• [ASSIGNMENT]:
Only lines that contain the word "begin" are to be returned from the data below.

• [ENTRIES SHOWN]:
☆ ☆ ☆ ☆ ☆

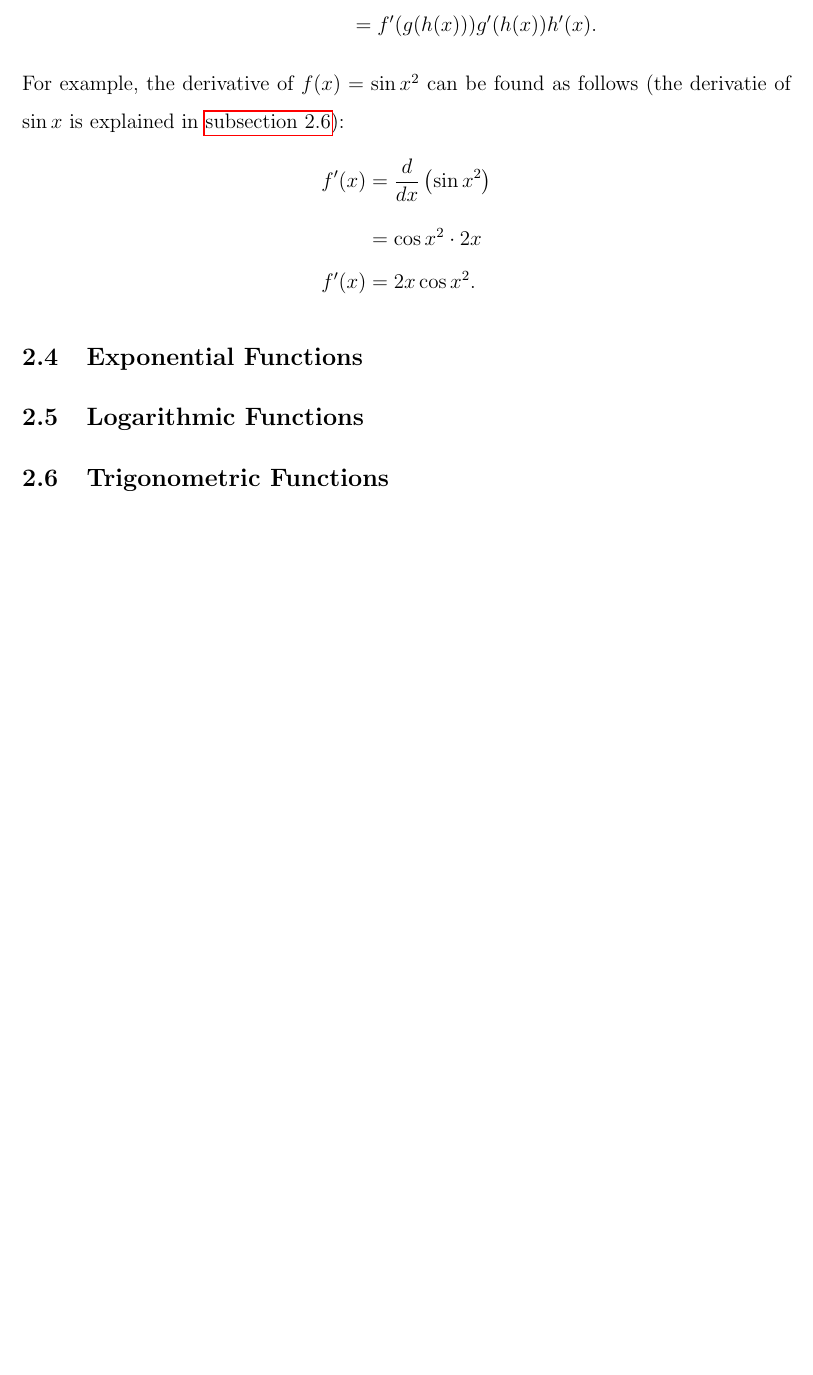
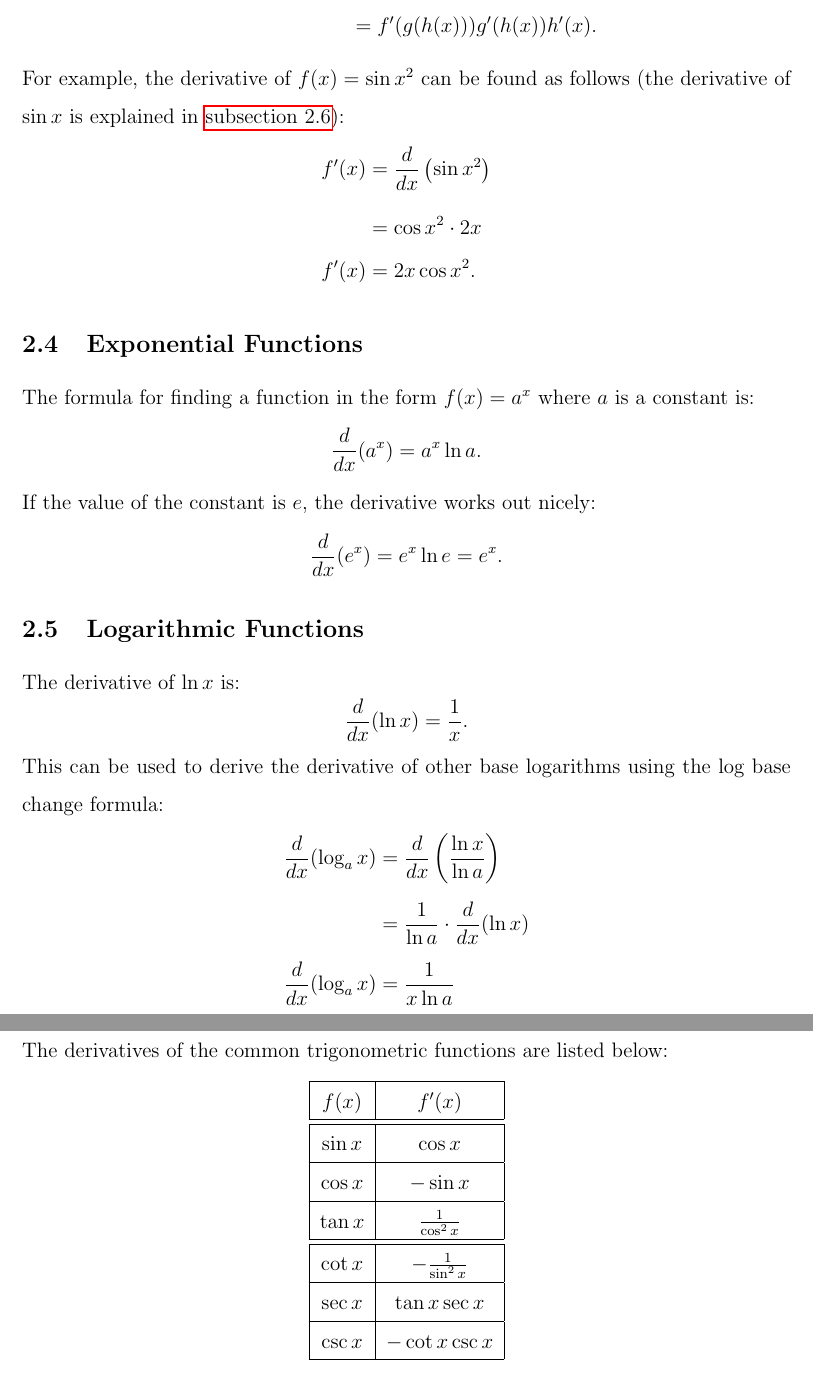
Before and after one commit to Blackgaurd/AP-CalcBC-Notes, a LaTeX document (v2/notes.tex): part of page 21 of 21 before the commit and two parts of pages 21 and 22 of 22 after it, the two joined at a grey line, cut so that both start at the same text, the shorter picture padded with empty space. Compiled offline with pdfLaTeX.

Commit message:
finish derivatives definition section

```diff
--- a/v2/notes.tex
+++ b/v2/notes.tex
@@ -422,7 +422,7 @@ For compositions of more functions, simply apply the formula recursively:
 	\frac{d}{dx} \left[ f(g(h(x))) \right] &= f'(g(h(x))) \cdot \frac{d}{dx} \left[ g(h(x)) \right] \\
 	&= f'(g(h(x))) g'(h(x)) h'(x).
 \end{align*}
-For example, the derivative of $f(x) = \sin x^2$ can be found as follows (the derivatie of $\sin x$ is explained in \autoref{sec:deriv_trig_funcs}):
+For example, the derivative of $f(x) = \sin x^2$ can be found as follows (the derivative of $\sin x$ is explained in \autoref{sec:deriv_trig_funcs}):
 \begin{align*}
 	f'(x) &= \frac{d}{dx} \left( \sin x^2 \right) \\[6pt]
 	&= \cos x^2 \cdot 2x \\
@@ -431,10 +431,42 @@ For example, the derivative of $f(x) = \sin x^2$ can be found as follows (the de
 
 \subsection{Exponential Functions}
 \label{sec:deriv_exp_funcs}
+The formula for finding a function in the form $f(x) = a^x$ where $a$ is a constant is:
+\[ \frac{d}{dx} (a^x) = a^x \ln a. \]
+If the value of the constant is $e$, the derivative works out nicely:
+\[ \frac{d}{dx} (e^x) = e^x \ln e = e^x. \]
 
 \subsection{Logarithmic Functions}
+The derivative of $\ln x$ is:
+\[ \frac{d}{dx} (\ln x) = \frac{1}{x}. \]
+This can be used to derive the derivative of other base logarithms using the log base change formula:
+\begin{align*}
+	\frac{d}{dx} (\log_a x) &= \frac{d}{dx} \left( \frac{\ln x}{\ln a} \right) \\[6pt]
+	&= \frac{1}{\ln a} \cdot \frac{d}{dx} (\ln x) \\[6pt]
+	\frac{d}{dx} (\log_a x) &= \frac{1}{x \ln a}
+\end{align*}
 
 \subsection{Trigonometric Functions}
 \label{sec:deriv_trig_funcs}
+The derivatives of the common trigonometric functions are listed below:
+\begin{center}
+	\begin{tabular}{|c|c|}
+		\hline
+		$f(x)$ & $f'(x)$ \\
+		\hline \hline
+		$\sin{x}$ & $\cos{x}$ \\
+		\hline
+		$\cos{x}$ & $-\sin{x}$ \\
+		\hline
+		$\tan{x}$ & $\frac{1}{\cos^2{x}}$ \\
+		\hline \hline
+		$\cot{x}$ & $-\frac{1}{\sin^2{x}}$ \\
+		\hline
+		$\sec{x}$ & $\tan{x} \sec{x}$ \\
+		\hline
+		$\csc{x}$ & $-\cot{x} \csc{x}$ \\
+		\hline
+	\end{tabular}
+\end{center}
 
 \end{document}
```
Also changed, not shown: v2/notes.pdf.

☆ ☆ ☆ ☆ ☆

• [ANSWER TO THIS TASK]:
 \begin{align*}
+\begin{align*}
+\begin{center}
+	\begin{tabular}{|c|c|}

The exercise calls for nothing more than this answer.